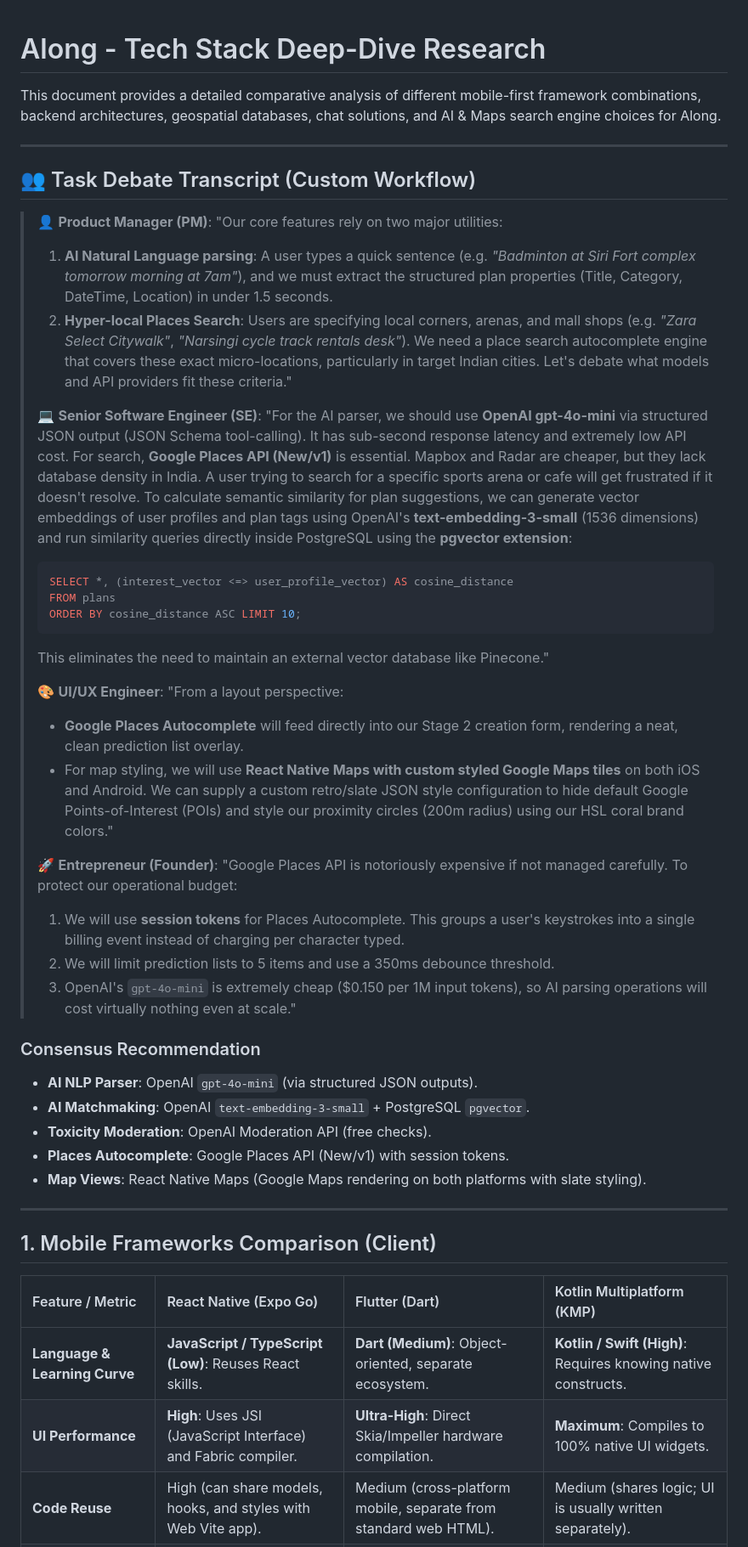
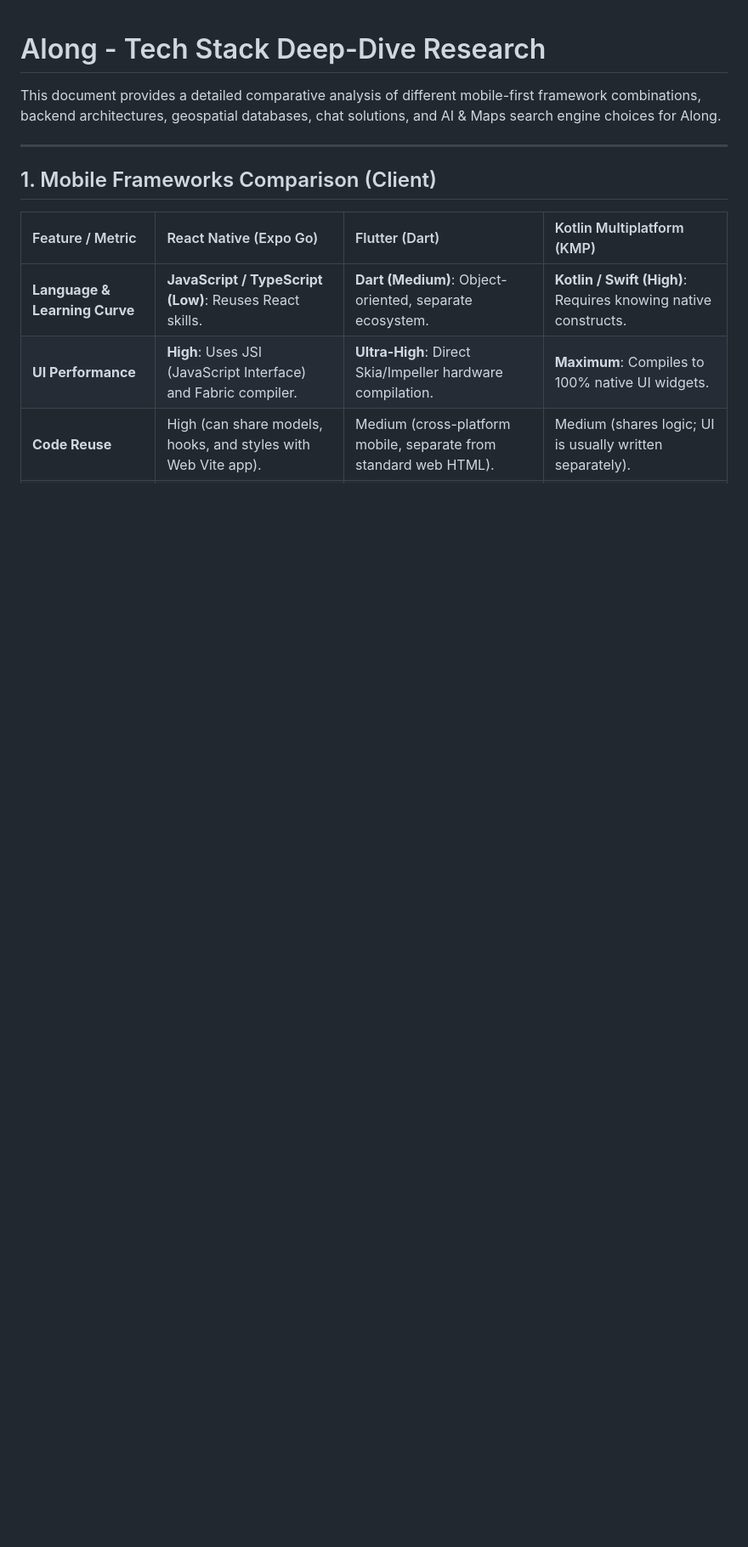
Before and after one commit to GCK-6610/Along, a Markdown page: docs/02_Tech_Stack_Research.md, the part around the change. Shown at 85% size. Rendered like a GitHub page; blank space fills up the shorter version.

Commit message:
Update debate rules and technical specs files to keep repository .md files clean of dialogue transcripts

````diff
--- a/docs/02_Tech_Stack_Research.md
+++ b/docs/02_Tech_Stack_Research.md
@@ -4,44 +4,6 @@ This document provides a detailed comparative analysis of different mobile-first
 
 ---
 
-## 👥 Task Debate Transcript (Custom Workflow)
-
-> 👤 **Product Manager (PM)**:
-> "Our core features rely on two major utilities:
-> 1. **AI Natural Language parsing**: A user types a quick sentence (e.g. *"Badminton at Siri Fort complex tomorrow morning at 7am"*), and we must extract the structured plan properties (Title, Category, DateTime, Location) in under 1.5 seconds.
-> 2. **Hyper-local Places Search**: Users are specifying local corners, arenas, and mall shops (e.g. *"Zara Select Citywalk"*, *"Narsingi cycle track rentals desk"*). We need a place search autocomplete engine that covers these exact micro-locations, particularly in target Indian cities.
-> Let's debate what models and API providers fit these criteria."
->
-> 💻 **Senior Software Engineer (SE)**:
-> "For the AI parser, we should use **OpenAI gpt-4o-mini** via structured JSON output (JSON Schema tool-calling). It has sub-second response latency and extremely low API cost.
-> For search, **Google Places API (New/v1)** is essential. Mapbox and Radar are cheaper, but they lack database density in India. A user trying to search for a specific sports arena or cafe will get frustrated if it doesn't resolve.
-> To calculate semantic similarity for plan suggestions, we can generate vector embeddings of user profiles and plan tags using OpenAI's **text-embedding-3-small** (1536 dimensions) and run similarity queries directly inside PostgreSQL using the **pgvector extension**:
-> ```sql
-> SELECT *, (interest_vector <=> user_profile_vector) AS cosine_distance
-> FROM plans
-> ORDER BY cosine_distance ASC LIMIT 10;
-> ```
-> This eliminates the need to maintain an external vector database like Pinecone."
->
-> 🎨 **UI/UX Engineer**:
-> "From a layout perspective:
-> - **Google Places Autocomplete** will feed directly into our Stage 2 creation form, rendering a neat, clean prediction list overlay.
-> - For map styling, we will use **React Native Maps with custom styled Google Maps tiles** on both iOS and Android. We can supply a custom retro/slate JSON style configuration to hide default Google Points-of-Interest (POIs) and style our proximity circles (200m radius) using our HSL coral brand colors."
->
-> 🚀 **Entrepreneur (Founder)**:
-> "Google Places API is notoriously expensive if not managed carefully. To protect our operational budget:
-> 1. We will use **session tokens** for Places Autocomplete. This groups a user's keystrokes into a single billing event instead of charging per character typed.
-> 2. We will limit prediction lists to 5 items and use a 350ms debounce threshold.
-> 3. OpenAI's `gpt-4o-mini` is extremely cheap ($0.150 per 1M input tokens), so AI parsing operations will cost virtually nothing even at scale."
-
-### Consensus Recommendation
-* **AI NLP Parser**: OpenAI `gpt-4o-mini` (via structured JSON outputs).
-* **AI Matchmaking**: OpenAI `text-embedding-3-small` + PostgreSQL `pgvector`.
-* **Toxicity Moderation**: OpenAI Moderation API (free checks).
-* **Places Autocomplete**: Google Places API (New/v1) with session tokens.
-* **Map Views**: React Native Maps (Google Maps rendering on both platforms with slate styling).
-
----
 
 ## 1. Mobile Frameworks Comparison (Client)
 
````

══════

■ WHAT THE EXERCISE ASKS ■
The job is to set down the whole listing exactly, excluding any images.

■ REPLY ■
Before and after one commit to GCK-6610/Along, a Markdown page: docs/02_Tech_Stack_Research.md, the part around the change. Shown at 85% size. Rendered like a GitHub page; blank space fills up the shorter version.

Commit message:
Update debate rules and technical specs files to keep repository .md files clean of dialogue transcripts

````diff
--- a/docs/02_Tech_Stack_Research.md
+++ b/docs/02_Tech_Stack_Research.md
@@ -4,44 +4,6 @@ This document provides a detailed comparative analysis of different mobile-first
 
 ---
 
-## 👥 Task Debate Transcript (Custom Workflow)
-
-> 👤 **Product Manager (PM)**:
-> "Our core features rely on two major utilities:
-> 1. **AI Natural Language parsing**: A user types a quick sentence (e.g. *"Badminton at Siri Fort complex tomorrow morning at 7am"*), and we must extract the structured plan properties (Title, Category, DateTime, Location) in under 1.5 seconds.
-> 2. **Hyper-local Places Search**: Users are specifying local corners, arenas, and mall shops (e.g. *"Zara Select Citywalk"*, *"Narsingi cycle track rentals desk"*). We need a place search autocomplete engine that covers these exact micro-locations, particularly in target Indian cities.
-> Let's debate what models and API providers fit these criteria."
->
-> 💻 **Senior Software Engineer (SE)**:
-> "For the AI parser, we should use **OpenAI gpt-4o-mini** via structured JSON output (JSON Schema tool-calling). It has sub-second response latency and extremely low API cost.
-> For search, **Google Places API (New/v1)** is essential. Mapbox and Radar are cheaper, but they lack database density in India. A user trying to search for a specific sports arena or cafe will get frustrated if it doesn't resolve.
-> To calculate semantic similarity for plan suggestions, we can generate vector embeddings of user profiles and plan tags using OpenAI's **text-embedding-3-small** (1536 dimensions) and run similarity queries directly inside PostgreSQL using the **pgvector extension**:
-> ```sql
-> SELECT *, (interest_vector <=> user_profile_vector) AS cosine_distance
-> FROM plans
-> ORDER BY cosine_distance ASC LIMIT 10;
-> ```
-> This eliminates the need to maintain an external vector database like Pinecone."
->
-> 🎨 **UI/UX Engineer**:
-> "From a layout perspective:
-> - **Google Places Autocomplete** will feed directly into our Stage 2 creation form, rendering a neat, clean prediction list overlay.
-> - For map styling, we will use **React Native Maps with custom styled Google Maps tiles** on both iOS and Android. We can supply a custom retro/slate JSON style configuration to hide default Google Points-of-Interest (POIs) and style our proximity circles (200m radius) using our HSL coral brand colors."
->
-> 🚀 **Entrepreneur (Founder)**:
-> "Google Places API is notoriously expensive if not managed carefully. To protect our operational budget:
-> 1. We will use **session tokens** for Places Autocomplete. This groups a user's keystrokes into a single billing event instead of charging per character typed.
-> 2. We will limit prediction lists to 5 items and use a 350ms debounce threshold.
-> 3. OpenAI's `gpt-4o-mini` is extremely cheap ($0.150 per 1M input tokens), so AI parsing operations will cost virtually nothing even at scale."
-
-### Consensus Recommendation
-* **AI NLP Parser**: OpenAI `gpt-4o-mini` (via structured JSON outputs).
-* **AI Matchmaking**: OpenAI `text-embedding-3-small` + PostgreSQL `pgvector`.
-* **Toxicity Moderation**: OpenAI Moderation API (free checks).
-* **Places Autocomplete**: Google Places API (New/v1) with session tokens.
-* **Map Views**: React Native Maps (Google Maps rendering on both platforms with slate styling).
-
----
 
 ## 1. Mobile Frameworks Comparison (Client)
 
````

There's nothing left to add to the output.